Vouchers in hand and growing hungrier by the second, the three of us excitedly rushed to the dock for…more waiting. Our floting restaurant was still ferrying the previous batch of tourists, and there was no definitive timeframe on when our turn would come to feast on the lunch cruise. In the meantime, we watched other people stuffing their faces on meat and seafood dishes inside the boats docked nearby. I counted at least fifteen different floating restaurants, each one varying in capacity from 30 to 60. Just when I was becoming delirious from hunger, our names were called and before you knew it, we were sharing a long table with a family of four, who looked equally impatient at getting their hands on some grub.
At long last, the dishes were set up on the buffet table (a disappointment in terms of both quantity and quality), and everyone proceeded to line up, plate in hand. I use the term "line up" loosely, as in the best Filipino tradition, all hell broke loose. On one side people furiously scooped as much meat onto their plates while ignoring the stares and mumbling of other diners unfortunately situated behind them, some were pushing their way forward to get the last remnants of baby shrimp which the first five people had apparently claimed the majority of, and most alarming, some folks decided that they couldn't be bothered to stand in line and thus created their own queue at the other end of the buffet table (where the desserts are located), and their counter-flow of traffic now collided with ours with the force of a ten-wheeler truck.
Somehow I managed to get out alive, albeit missing out on the chicken and getting mostly glistening fatty pieces of pork, and made my way back to our seats. Surprised at the sight of diners at the adjoining table feasting on pork barbeque on stick, I rushed back to the buffet but couldn't find traces of the dish. Totally bummed, I sat down and decided to make do with whatever I had, at the same time wondering where the hell Nick had gone to. My question was answered two seconds later, as I turned my head and saw him coming towards us clutching ten (ten!!!) sticks of pork barbeque, the look on his face indicating his intent to impale anyone who tried to grab them away. To this day, I haven't bothered to find out how or where he hijacked them from, but those sweet BBQ truly saved the day.

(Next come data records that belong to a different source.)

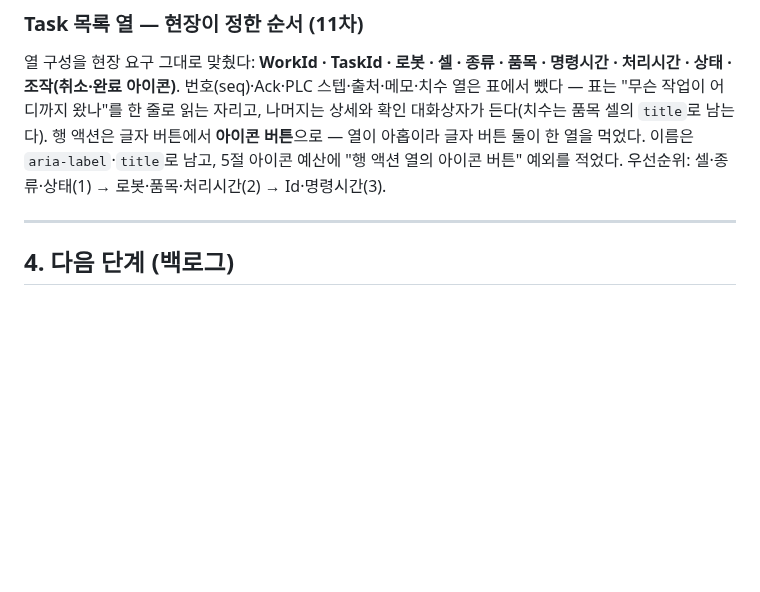
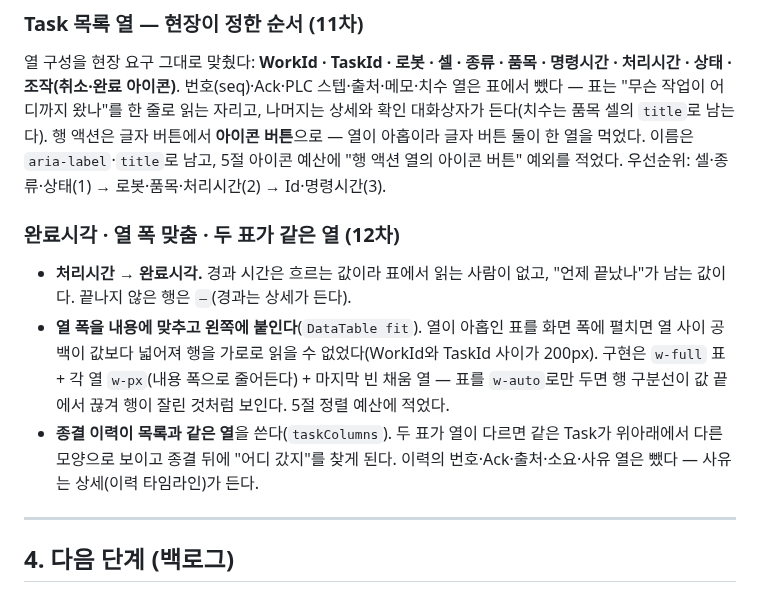
Before and after one commit to 5rbit/gr-console, a Markdown page: docs/ui-ux-plan.md, the part around the change. GitHub-like rendering; blank space fills up the shorter version.

```diff
--- a/docs/ui-ux-plan.md
+++ b/docs/ui-ux-plan.md
@@ -386,6 +386,18 @@ drawer 0).
 먹었다. 이름은 `aria-label`·`title`로 남고, 5절 아이콘 예산에 "행 액션 열의 아이콘 버튼" 예외를
 적었다. 우선순위: 셀·종류·상태(1) → 로봇·품목·처리시간(2) → Id·명령시간(3).
 
+### 완료시각 · 열 폭 맞춤 · 두 표가 같은 열 (12차)
+
+- **처리시간 → 완료시각.** 경과 시간은 흐르는 값이라 표에서 읽는 사람이 없고, "언제 끝났나"가 남는
+  값이다. 끝나지 않은 행은 `—`(경과는 상세가 든다).
+- **열 폭을 내용에 맞추고 왼쪽에 붙인다**(`DataTable fit`). 열이 아홉인 표를 화면 폭에 펼치면 열
+  사이 공백이 값보다 넓어져 행을 가로로 읽을 수 없었다(WorkId와 TaskId 사이가 200px). 구현은
+  `w-full` 표 + 각 열 `w-px`(내용 폭으로 줄어든다) + 마지막 빈 채움 열 — 표를 `w-auto`로만 두면 행
+  구분선이 값 끝에서 끊겨 행이 잘린 것처럼 보인다. 5절 정렬 예산에 적었다.
+- **종결 이력이 목록과 같은 열**을 쓴다(`taskColumns`). 두 표가 열이 다르면 같은 Task가 위아래에서
+  다른 모양으로 보이고 종결 뒤에 "어디 갔지"를 찾게 된다. 이력의 번호·Ack·출처·소요·사유 열은
+  뺐다 — 사유는 상세(이력 타임라인)가 든다.
+
 ---
 
 ## 4. 다음 단계 (백로그)
```
Also changed, not shown: docs/DESIGN.md (+1 -1 lines), docs/screenshots/README.md (+1 -1 lines), docs/screenshots/53_row_actions.png, 4 other files.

Thankfully, the rest of the Loboc lunch cruise went by pleasantly. As the boat slowly wound its way up the Loboc river, we admired the trees and abundant greenery lining the riverbanks which provided pleasant, easy-on-the eyes scenery. From time to time, kids swimming in the river came into sight, and without exception they would wave enthusiastically to us. Eventually we reached a series of mini-waterfalls (emphasis on "mini", as these are the puniest I've ever seen). An ideal photo op for camera-crazy Filipinos, to say the least. At this point, the boat turned around and on the way back, we also stopped by a nipa hut atop a wooden raft where forty or so guitar-playing singers entertained us with several native songs, accompanied by some enthusiastic dancing from small kids. The singers did have an English song as part of their repertoire, "Oh Carol". I actually liked the choreography, and wondered if they're being groomed to join those dance contests on TV programs. All part of the Loboc river cruise experience. An interesting, enjoyable, and mildly chaotic start to our visit to Bohol.